Requirement | Keep only the lines of the listing that include the word "bottom", and copy them.

Record set |
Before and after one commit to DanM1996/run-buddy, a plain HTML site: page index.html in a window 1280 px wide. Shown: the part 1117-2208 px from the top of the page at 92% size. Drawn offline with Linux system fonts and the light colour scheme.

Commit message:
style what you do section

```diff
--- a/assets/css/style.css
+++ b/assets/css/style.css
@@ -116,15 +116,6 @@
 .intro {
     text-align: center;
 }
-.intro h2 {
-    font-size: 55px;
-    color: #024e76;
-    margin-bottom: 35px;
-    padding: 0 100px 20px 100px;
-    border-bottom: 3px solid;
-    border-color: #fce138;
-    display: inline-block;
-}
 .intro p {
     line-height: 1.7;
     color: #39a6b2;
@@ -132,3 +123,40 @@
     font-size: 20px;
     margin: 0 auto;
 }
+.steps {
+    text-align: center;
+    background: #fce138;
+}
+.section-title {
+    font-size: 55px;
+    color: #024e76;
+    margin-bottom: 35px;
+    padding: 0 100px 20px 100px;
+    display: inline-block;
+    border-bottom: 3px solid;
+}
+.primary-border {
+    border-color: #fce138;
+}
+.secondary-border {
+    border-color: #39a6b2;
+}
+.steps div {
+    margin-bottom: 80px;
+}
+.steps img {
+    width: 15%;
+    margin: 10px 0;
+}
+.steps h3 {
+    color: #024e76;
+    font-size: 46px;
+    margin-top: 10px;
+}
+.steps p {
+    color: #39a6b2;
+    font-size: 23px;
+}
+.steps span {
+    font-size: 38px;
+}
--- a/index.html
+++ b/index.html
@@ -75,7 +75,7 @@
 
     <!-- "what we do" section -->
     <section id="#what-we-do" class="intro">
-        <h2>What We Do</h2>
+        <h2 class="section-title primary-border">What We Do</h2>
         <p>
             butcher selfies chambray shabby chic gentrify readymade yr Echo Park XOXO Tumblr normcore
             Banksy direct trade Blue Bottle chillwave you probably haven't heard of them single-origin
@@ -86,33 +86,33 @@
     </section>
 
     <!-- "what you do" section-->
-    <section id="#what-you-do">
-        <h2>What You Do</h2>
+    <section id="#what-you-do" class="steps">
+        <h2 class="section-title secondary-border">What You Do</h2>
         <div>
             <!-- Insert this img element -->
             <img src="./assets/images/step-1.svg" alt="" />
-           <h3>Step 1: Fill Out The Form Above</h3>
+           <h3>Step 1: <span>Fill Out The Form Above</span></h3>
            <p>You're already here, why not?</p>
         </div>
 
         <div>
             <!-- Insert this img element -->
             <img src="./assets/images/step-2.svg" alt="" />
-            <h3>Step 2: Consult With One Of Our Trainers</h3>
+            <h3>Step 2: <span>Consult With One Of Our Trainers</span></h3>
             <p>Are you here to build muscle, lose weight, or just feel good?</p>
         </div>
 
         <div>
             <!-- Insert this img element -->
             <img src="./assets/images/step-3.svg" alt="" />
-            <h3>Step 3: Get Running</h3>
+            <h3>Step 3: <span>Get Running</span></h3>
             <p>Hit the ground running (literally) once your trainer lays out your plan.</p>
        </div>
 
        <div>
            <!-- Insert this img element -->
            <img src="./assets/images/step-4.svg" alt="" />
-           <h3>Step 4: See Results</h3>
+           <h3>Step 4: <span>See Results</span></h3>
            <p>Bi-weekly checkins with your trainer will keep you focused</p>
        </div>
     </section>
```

Answer to the problem |
-    margin-bottom: 35px;
-    border-bottom: 3px solid;
+    margin-bottom: 35px;
+    border-bottom: 3px solid;
+    margin-bottom: 80px;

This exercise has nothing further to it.